Set down the data below word for word, and leave the images aside.

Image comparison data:

________________________

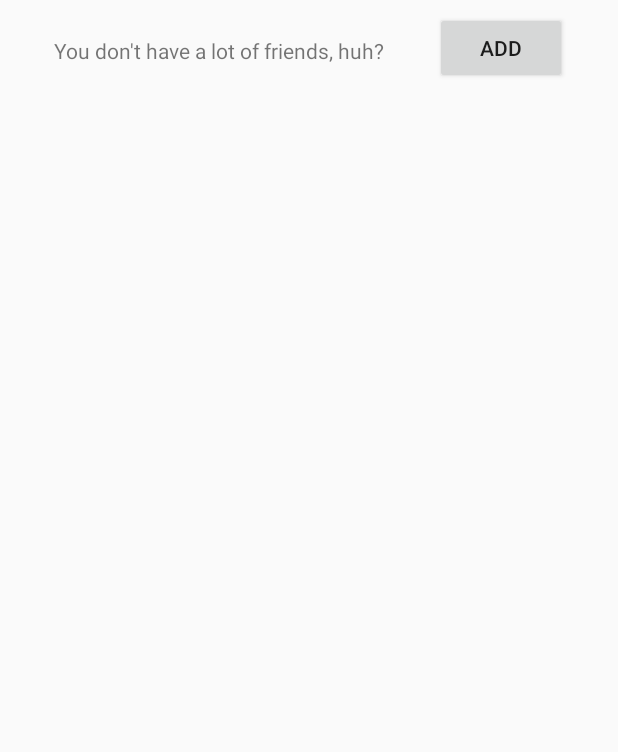
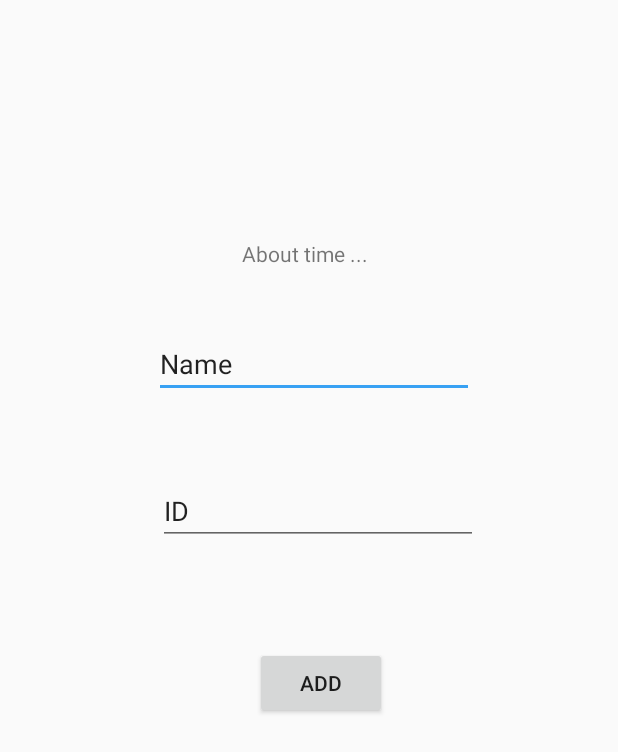
Before and after one commit to jonlee96/SnapCat, an Android app: the layout friendpopupwindow.xml on its own in the app's theme, with its tools: preview values and no code run, on a phone screen of 412 x 824 dp. Shown: the top 752 px of the screen. Run offline under Robolectric (Android 15) with nearby library versions, the phone set to English and light mode, and no system bars.

Commit message:
Updates and Fixes

```diff
--- a/app/src/main/AndroidManifest.xml
+++ b/app/src/main/AndroidManifest.xml
@@ -16,6 +16,8 @@
                 <category android:name="android.intent.category.LAUNCHER" />
             </intent-filter>
         </activity>
+        <activity android:name=".FriendActivity"></activity>
+        <activity android:name=".Pop" ></activity>
     </application>
 
 </manifest>
--- a/app/src/main/java/com/example/snapcat/FriendActivity.java
+++ b/app/src/main/java/com/example/snapcat/FriendActivity.java
@@ -1,5 +1,6 @@
 package com.example.snapcat;
 
+import android.app.Activity;
 import android.content.Intent;
 import android.content.res.Resources;
 import android.os.Bundle;
@@ -8,12 +9,14 @@ import android.view.View;
 import android.widget.ListView;
 
 import java.util.ArrayList;
+import java.util.Arrays;
 
 public class FriendActivity extends AppCompatActivity {
 
     ListView friendListView;
     ArrayList<String> nicknames;
     ArrayList<String> ids;
+    NameAdapter nameAdapter;
 
     @Override
     protected void onCreate(Bundle savedInstanceState) {
@@ -22,18 +25,37 @@ public class FriendActivity extends AppCompatActivity {
 
         Resources res = getResources();
         friendListView = (ListView) findViewById(R.id.dynamic);
-        //   nicknames =  Arrays.asList(res.getStringArray(R.array.nicknames));
-        //   ids = res.getStringArray(R.array.idCodes);
+        nicknames = new ArrayList<String>(Arrays.asList(res.getStringArray(R.array.nicknames)));
+        ids = new ArrayList<String>(Arrays.asList(res.getStringArray(R.array.idCodes)));
 
         Bundle extras = getIntent().getExtras();
 
 
-        NameAdapter nameAdapter = new NameAdapter(this, nicknames, ids);
+        nameAdapter = new NameAdapter(this, nicknames, ids);
         friendListView.setAdapter(nameAdapter);
+
+
     }
 
     public void onClickAdd (View v){
-        startActivity(new Intent(FriendActivity.this,Pop.class));
+        Intent intent=new Intent(FriendActivity.this,Pop.class);
+        startActivityForResult(intent, 1);
+    }
+
+    @Override
+    public void onActivityResult(int requestCode, int resultCode, Intent data) {
+        super.onActivityResult(requestCode,resultCode,data);
+        if (resultCode == Activity.RESULT_OK) {
+
+            if (data != null) {
+                String a=new String(data.getStringExtra("nickname"));
+                String b=new String(data.getStringExtra("id"));
+                nameAdapter.add(a,b);
+                nameAdapter.notifyDataSetChanged();
+            }
+
+        }
+
     }
 
 
--- a/app/src/main/java/com/example/snapcat/NameAdapter.java
+++ b/app/src/main/java/com/example/snapcat/NameAdapter.java
@@ -36,6 +36,12 @@ public class NameAdapter extends BaseAdapter {
         return position;
     }
 
+    public void add(String a, String b)
+    {
+        nicknames.add(a);
+        ids.add(b);
+    }
+
     @Override
     public View getView(int position, View convertView, ViewGroup parent) {
         View v = mInflator.inflate(R.layout.friend_listview_detail,null);
--- a/app/src/main/java/com/example/snapcat/Pop.java
+++ b/app/src/main/java/com/example/snapcat/Pop.java
@@ -1,8 +1,11 @@
 package com.example.snapcat;
 
 import android.app.Activity;
+import android.content.Intent;
 import android.os.Bundle;
 import android.util.DisplayMetrics;
+import android.view.View;
+import android.widget.EditText;
 
 public class Pop extends Activity {
 
@@ -21,8 +24,16 @@ public class Pop extends Activity {
         getWindow().setLayout((int)(width*0.8),(int)(height*0.8));
     }
 
-    public void AddToList()
+    public void AddToList(View view)
     {
-
+        final EditText nicknameEditText=(EditText)findViewById(R.id.nicknameEditText);
+        final EditText idEditText=(EditText) findViewById(R.id.idEditText);
+        String nickname = nicknameEditText.getText().toString();
+        String id=idEditText.getText().toString();
+        Intent intent =new Intent();
+        intent.putExtra("nickname",nickname);
+        intent.putExtra("id",id);
+        setResult(RESULT_OK, intent);
+        finish();
     }
 }
--- a/app/src/main/res/layout/friendpopupwindow.xml
+++ b/app/src/main/res/layout/friendpopupwindow.xml
@@ -1,50 +1,50 @@
 <?xml version="1.0" encoding="utf-8"?>
-<android.support.constraint.ConstraintLayout xmlns:android="http://schemas.android.com/apk/res/android"
-    xmlns:app="http://schemas.android.com/apk/res-auto"
+<RelativeLayout xmlns:android="http://schemas.android.com/apk/res/android"
     xmlns:tools="http://schemas.android.com/tools"
-    android:layout_width="match_parent"
-    android:layout_height="match_parent"
-    tools:context=".FriendActivity">
+    android:layout_width="match_parent" android:layout_height="match_parent">
 
     <TextView
-        android:id="@+id/textView"
+        android:id="@+id/AddingTextView"
         android:layout_width="wrap_content"
         android:layout_height="wrap_content"
-        android:layout_marginStart="8dp"
-        android:layout_marginTop="8dp"
-        android:layout_marginEnd="8dp"
-        android:layout_marginBottom="8dp"
-        android:text="You don't have a lot of friends, huh?"
-        app:layout_constraintBottom_toBottomOf="parent"
-        app:layout_constraintEnd_toEndOf="parent"
-        app:layout_constraintHorizontal_bias="0.16"
-        app:layout_constraintStart_toStartOf="parent"
-        app:layout_constraintTop_toTopOf="parent"
-        app:layout_constraintVertical_bias="0.01999998" />
+        android:layout_alignParentStart="true"
+        android:layout_alignParentTop="true"
+        android:layout_marginStart="161dp"
+        android:layout_marginTop="159dp"
+        android:text="About time ..." />
 
-    <ListView
-        android:id="@+id/dynamic"
-        android:layout_width="395dp"
-        android:layout_height="646dp"
-        android:layout_marginStart="8dp"
-        android:layout_marginTop="8dp"
-        android:layout_marginEnd="8dp"
-        android:layout_marginBottom="8dp"
-        app:layout_constraintBottom_toBottomOf="parent"
-        app:layout_constraintEnd_toEndOf="parent"
-        app:layout_constraintStart_toStartOf="parent"
-        app:layout_constraintTop_toBottomOf="@+id/textView" />
+    <EditText
+        android:id="@+id/nicknameEditText"
+        android:layout_width="wrap_content"
+        android:layout_height="wrap_content"
+        android:layout_alignParentTop="true"
+        android:layout_alignParentEnd="true"
+        android:layout_marginTop="220dp"
+        android:layout_marginEnd="96dp"
+        android:ems="10"
+        android:inputType="textPersonName"
+        android:text="Name" />
+
+    <EditText
+        android:id="@+id/idEditText"
+        android:layout_width="wrap_content"
+        android:layout_height="wrap_content"
+        android:layout_alignParentTop="true"
+        android:layout_alignParentEnd="true"
+        android:layout_marginTop="318dp"
+        android:layout_marginEnd="93dp"
+        android:ems="10"
+        android:inputType="number"
+        android:text="ID" />
 
     <Button
-        android:id="@+id/AddButton"
+        android:id="@+id/addToListButton"
         android:layout_width="wrap_content"
         android:layout_height="wrap_content"
-        android:layout_marginStart="8dp"
-        android:layout_marginTop="8dp"
-        android:layout_marginEnd="8dp"
-        android:text="Add"
-        app:layout_constraintEnd_toEndOf="parent"
-        app:layout_constraintStart_toEndOf="@+id/textView"
-        app:layout_constraintTop_toTopOf="parent"
-        android:onClick="onClickAdd"/>
-</android.support.constraint.ConstraintLayout>
+        android:layout_below="@+id/idEditText"
+        android:layout_alignParentEnd="true"
+        android:layout_marginTop="68dp"
+        android:layout_marginEnd="154dp"
+        android:onClick="AddToList"
+        android:text="Add" />
+</RelativeLayout>
```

________________________

*Task answer*.
Before and after one commit to jonlee96/SnapCat, an Android app: the layout friendpopupwindow.xml on its own in the app's theme, with its tools: preview values and no code run, on a phone screen of 412 x 824 dp. Shown: the top 752 px of the screen. Run offline under Robolectric (Android 15) with nearby library versions, the phone set to English and light mode, and no system bars.

Commit message:
Updates and Fixes

```diff
--- a/app/src/main/AndroidManifest.xml
+++ b/app/src/main/AndroidManifest.xml
@@ -16,6 +16,8 @@
                 <category android:name="android.intent.category.LAUNCHER" />
             </intent-filter>
         </activity>
+        <activity android:name=".FriendActivity"></activity>
+        <activity android:name=".Pop" ></activity>
     </application>
 
 </manifest>
--- a/app/src/main/java/com/example/snapcat/FriendActivity.java
+++ b/app/src/main/java/com/example/snapcat/FriendActivity.java
@@ -1,5 +1,6 @@
 package com.example.snapcat;
 
+import android.app.Activity;
 import android.content.Intent;
 import android.content.res.Resources;
 import android.os.Bundle;
@@ -8,12 +9,14 @@ import android.view.View;
 import android.widget.ListView;
 
 import java.util.ArrayList;
+import java.util.Arrays;
 
 public class FriendActivity extends AppCompatActivity {
 
     ListView friendListView;
     ArrayList<String> nicknames;
     ArrayList<String> ids;
+    NameAdapter nameAdapter;
 
     @Override
     protected void onCreate(Bundle savedInstanceState) {
@@ -22,18 +25,37 @@ public class FriendActivity extends AppCompatActivity {
 
         Resources res = getResources();
         friendListView = (ListView) findViewById(R.id.dynamic);
-        //   nicknames =  Arrays.asList(res.getStringArray(R.array.nicknames));
-        //   ids = res.getStringArray(R.array.idCodes);
+        nicknames = new ArrayList<String>(Arrays.asList(res.getStringArray(R.array.nicknames)));
+        ids = new ArrayList<String>(Arrays.asList(res.getStringArray(R.array.idCodes)));
 
         Bundle extras = getIntent().getExtras();
 
 
-        NameAdapter nameAdapter = new NameAdapter(this, nicknames, ids);
+        nameAdapter = new NameAdapter(this, nicknames, ids);
         friendListView.setAdapter(nameAdapter);
+
+
     }
 
     public void onClickAdd (View v){
-        startActivity(new Intent(FriendActivity.this,Pop.class));
+        Intent intent=new Intent(FriendActivity.this,Pop.class);
+        startActivityForResult(intent, 1);
+    }
+
+    @Override
+    public void onActivityResult(int requestCode, int resultCode, Intent data) {
+        super.onActivityResult(requestCode,resultCode,data);
+        if (resultCode == Activity.RESULT_OK) {
+
+            if (data != null) {
+                String a=new String(data.getStringExtra("nickname"));
+                String b=new String(data.getStringExtra("id"));
+                nameAdapter.add(a,b);
+                nameAdapter.notifyDataSetChanged();
+            }
+
+        }
+
     }
 
 
--- a/app/src/main/java/com/example/snapcat/NameAdapter.java
+++ b/app/src/main/java/com/example/snapcat/NameAdapter.java
@@ -36,6 +36,12 @@ public class NameAdapter extends BaseAdapter {
         return position;
     }
 
+    public void add(String a, String b)
+    {
+        nicknames.add(a);
+        ids.add(b);
+    }
+
     @Override
     public View getView(int position, View convertView, ViewGroup parent) {
         View v = mInflator.inflate(R.layout.friend_listview_detail,null);
--- a/app/src/main/java/com/example/snapcat/Pop.java
+++ b/app/src/main/java/com/example/snapcat/Pop.java
@@ -1,8 +1,11 @@
 package com.example.snapcat;
 
 import android.app.Activity;
+import android.content.Intent;
 import android.os.Bundle;
 import android.util.DisplayMetrics;
+import android.view.View;
+import android.widget.EditText;
 
 public class Pop extends Activity {
 
@@ -21,8 +24,16 @@ public class Pop extends Activity {
         getWindow().setLayout((int)(width*0.8),(int)(height*0.8));
     }
 
-    public void AddToList()
+    public void AddToList(View view)
     {
-
+        final EditText nicknameEditText=(EditText)findViewById(R.id.nicknameEditText);
+        final EditText idEditText=(EditText) findViewById(R.id.idEditText);
+        String nickname = nicknameEditText.getText().toString();
+        String id=idEditText.getText().toString();
+        Intent intent =new Intent();
+        intent.putExtra("nickname",nickname);
+        intent.putExtra("id",id);
+        setResult(RESULT_OK, intent);
+        finish();
     }
 }
--- a/app/src/main/res/layout/friendpopupwindow.xml
+++ b/app/src/main/res/layout/friendpopupwindow.xml
@@ -1,50 +1,50 @@
 <?xml version="1.0" encoding="utf-8"?>
-<android.support.constraint.ConstraintLayout xmlns:android="http://schemas.android.com/apk/res/android"
-    xmlns:app="http://schemas.android.com/apk/res-auto"
+<RelativeLayout xmlns:android="http://schemas.android.com/apk/res/android"
     xmlns:tools="http://schemas.android.com/tools"
-    android:layout_width="match_parent"
-    android:layout_height="match_parent"
-    tools:context=".FriendActivity">
+    android:layout_width="match_parent" android:layout_height="match_parent">
 
     <TextView
-        android:id="@+id/textView"
+        android:id="@+id/AddingTextView"
         android:layout_width="wrap_content"
         android:layout_height="wrap_content"
-        android:layout_marginStart="8dp"
-        android:layout_marginTop="8dp"
-        android:layout_marginEnd="8dp"
-        android:layout_marginBottom="8dp"
-        android:text="You don't have a lot of friends, huh?"
-        app:layout_constraintBottom_toBottomOf="parent"
-        app:layout_constraintEnd_toEndOf="parent"
-        app:layout_constraintHorizontal_bias="0.16"
-        app:layout_constraintStart_toStartOf="parent"
-        app:layout_constraintTop_toTopOf="parent"
-        app:layout_constraintVertical_bias="0.01999998" />
+        android:layout_alignParentStart="true"
+        android:layout_alignParentTop="true"
+        android:layout_marginStart="161dp"
+        android:layout_marginTop="159dp"
+        android:text="About time ..." />
 
-    <ListView
-        android:id="@+id/dynamic"
-        android:layout_width="395dp"
-        android:layout_height="646dp"
-        android:layout_marginStart="8dp"
-        android:layout_marginTop="8dp"
-        android:layout_marginEnd="8dp"
-        android:layout_marginBottom="8dp"
-        app:layout_constraintBottom_toBottomOf="parent"
-        app:layout_constraintEnd_toEndOf="parent"
-        app:layout_constraintStart_toStartOf="parent"
-        app:layout_constraintTop_toBottomOf="@+id/textView" />
+    <EditText
+        android:id="@+id/nicknameEditText"
+        android:layout_width="wrap_content"
+        android:layout_height="wrap_content"
+        android:layout_alignParentTop="true"
+        android:layout_alignParentEnd="true"
+        android:layout_marginTop="220dp"
+        android:layout_marginEnd="96dp"
+        android:ems="10"
+        android:inputType="textPersonName"
+        android:text="Name" />
+
+    <EditText
+        android:id="@+id/idEditText"
+        android:layout_width="wrap_content"
+        android:layout_height="wrap_content"
+        android:layout_alignParentTop="true"
+        android:layout_alignParentEnd="true"
+        android:layout_marginTop="318dp"
+        android:layout_marginEnd="93dp"
+        android:ems="10"
+        android:inputType="number"
+        android:text="ID" />
 
     <Button
-        android:id="@+id/AddButton"
+        android:id="@+id/addToListButton"
         android:layout_width="wrap_content"
         android:layout_height="wrap_content"
-        android:layout_marginStart="8dp"
-        android:layout_marginTop="8dp"
-        android:layout_marginEnd="8dp"
-        android:text="Add"
-        app:layout_constraintEnd_toEndOf="parent"
-        app:layout_constraintStart_toEndOf="@+id/textView"
-        app:layout_constraintTop_toTopOf="parent"
-        android:onClick="onClickAdd"/>
-</android.support.constraint.ConstraintLayout>
+        android:layout_below="@+id/idEditText"
+        android:layout_alignParentEnd="true"
+        android:layout_marginTop="68dp"
+        android:layout_marginEnd="154dp"
+        android:onClick="AddToList"
+        android:text="Add" />
+</RelativeLayout>
```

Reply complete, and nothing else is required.